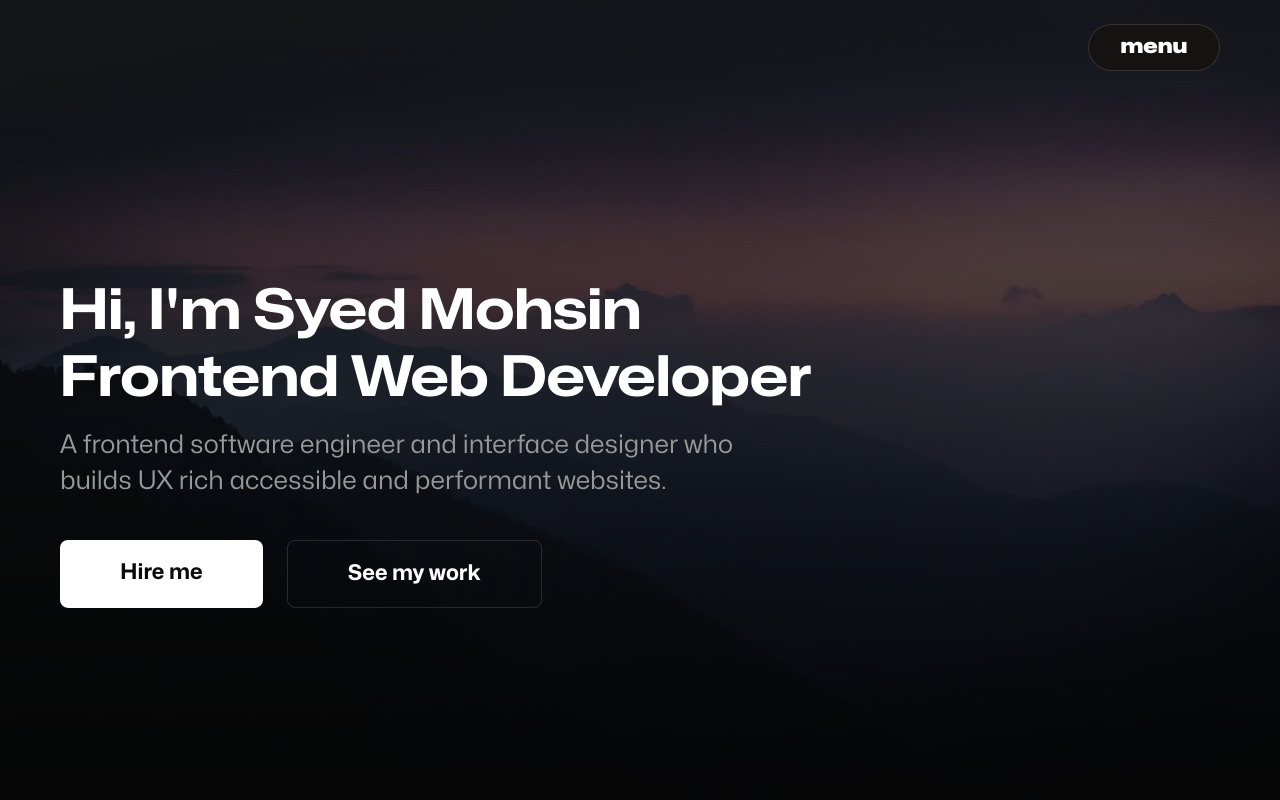
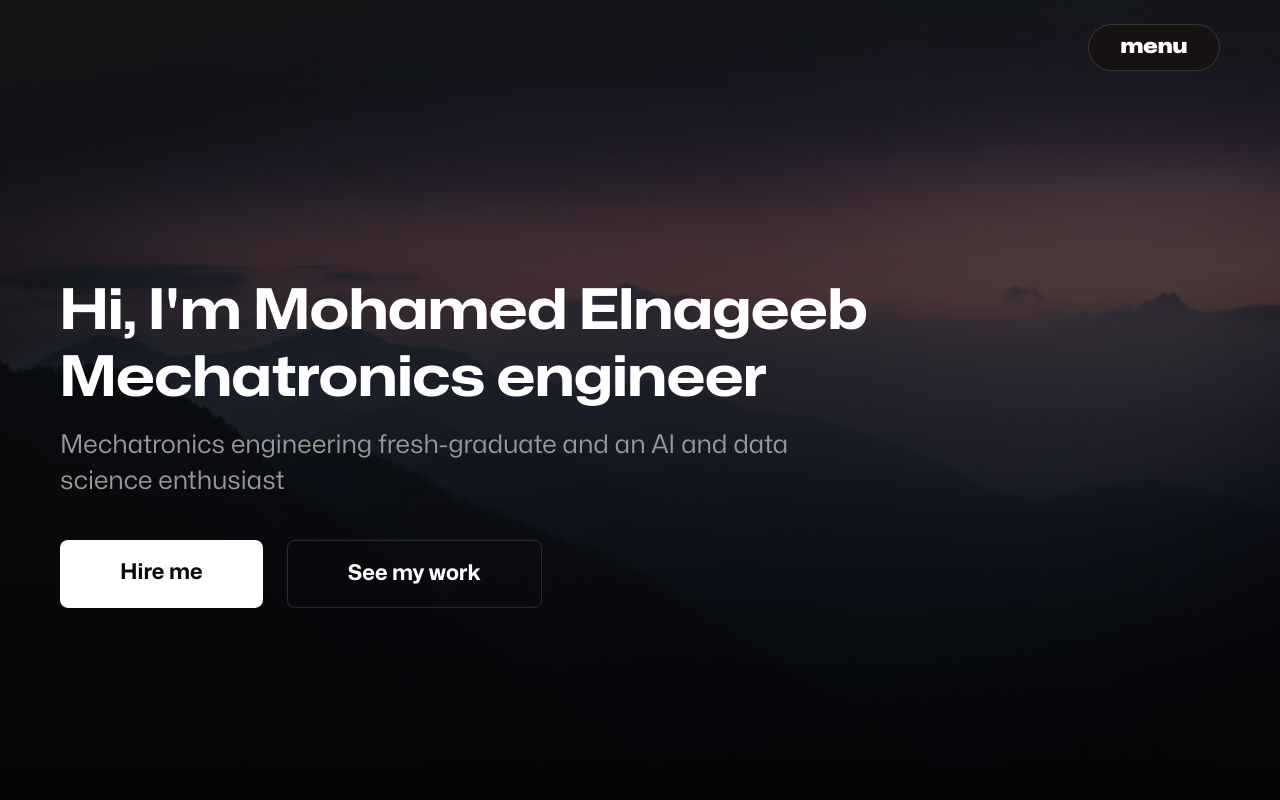
Before and after one commit to Mohamed-Elnageeb/My-Portfolio, a plain HTML site: page index.html in a window 1280 px wide. Shown: the top 800 px of the page. Drawn offline with Linux system fonts and the light colour scheme.

```diff
--- a/index.html
+++ b/index.html
@@ -72,7 +72,7 @@
     <script src="script.js" defer></script>
 
     <!-- Your name here -->
-    <title>Syed Mohsin's Portfolio</title>
+    <title>Mohamed Elnageeb's Portfolio</title>
   </head>
 
   <body>
@@ -106,14 +106,14 @@
         <div class="header-textbox">
           <!-- Replace with your name and job title -->
           <h1 class="h1">
-            <span>Hi, I'm Syed Mohsin</span>
-            <span>Frontend Web Developer</span>
+            <span>Hi, I'm Mohamed Elnageeb</span>
+            <span>Mechatronics engineer</span>
           </h1>
 
           <!-- Add a small introductory paragraph about yourself -->
           <p class="header-text">
-            A frontend software engineer and interface designer who builds UX
-            rich accessible and performant websites.
+            Mechatronics engineering fresh-graduate
+            and an AI and data science enthusiast
           </p>
 
           <div class="header-btns">
```
Also changed, not shown: assets/images/favicons.png.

▬▬▬▬▬▬

▸ Exercise goal:
Whenever a picture appears, leave it out, and return every record exactly.

▸ Solution:
Before and after one commit to Mohamed-Elnageeb/My-Portfolio, a plain HTML site: page index.html in a window 1280 px wide. Shown: the top 800 px of the page. Drawn offline with Linux system fonts and the light colour scheme.

```diff
--- a/index.html
+++ b/index.html
@@ -72,7 +72,7 @@
     <script src="script.js" defer></script>
 
     <!-- Your name here -->
-    <title>Syed Mohsin's Portfolio</title>
+    <title>Mohamed Elnageeb's Portfolio</title>
   </head>
 
   <body>
@@ -106,14 +106,14 @@
         <div class="header-textbox">
           <!-- Replace with your name and job title -->
           <h1 class="h1">
-            <span>Hi, I'm Syed Mohsin</span>
-            <span>Frontend Web Developer</span>
+            <span>Hi, I'm Mohamed Elnageeb</span>
+            <span>Mechatronics engineer</span>
           </h1>
 
           <!-- Add a small introductory paragraph about yourself -->
           <p class="header-text">
-            A frontend software engineer and interface designer who builds UX
-            rich accessible and performant websites.
+            Mechatronics engineering fresh-graduate
+            and an AI and data science enthusiast
           </p>
 
           <div class="header-btns">
```
Also changed, not shown: assets/images/favicons.png.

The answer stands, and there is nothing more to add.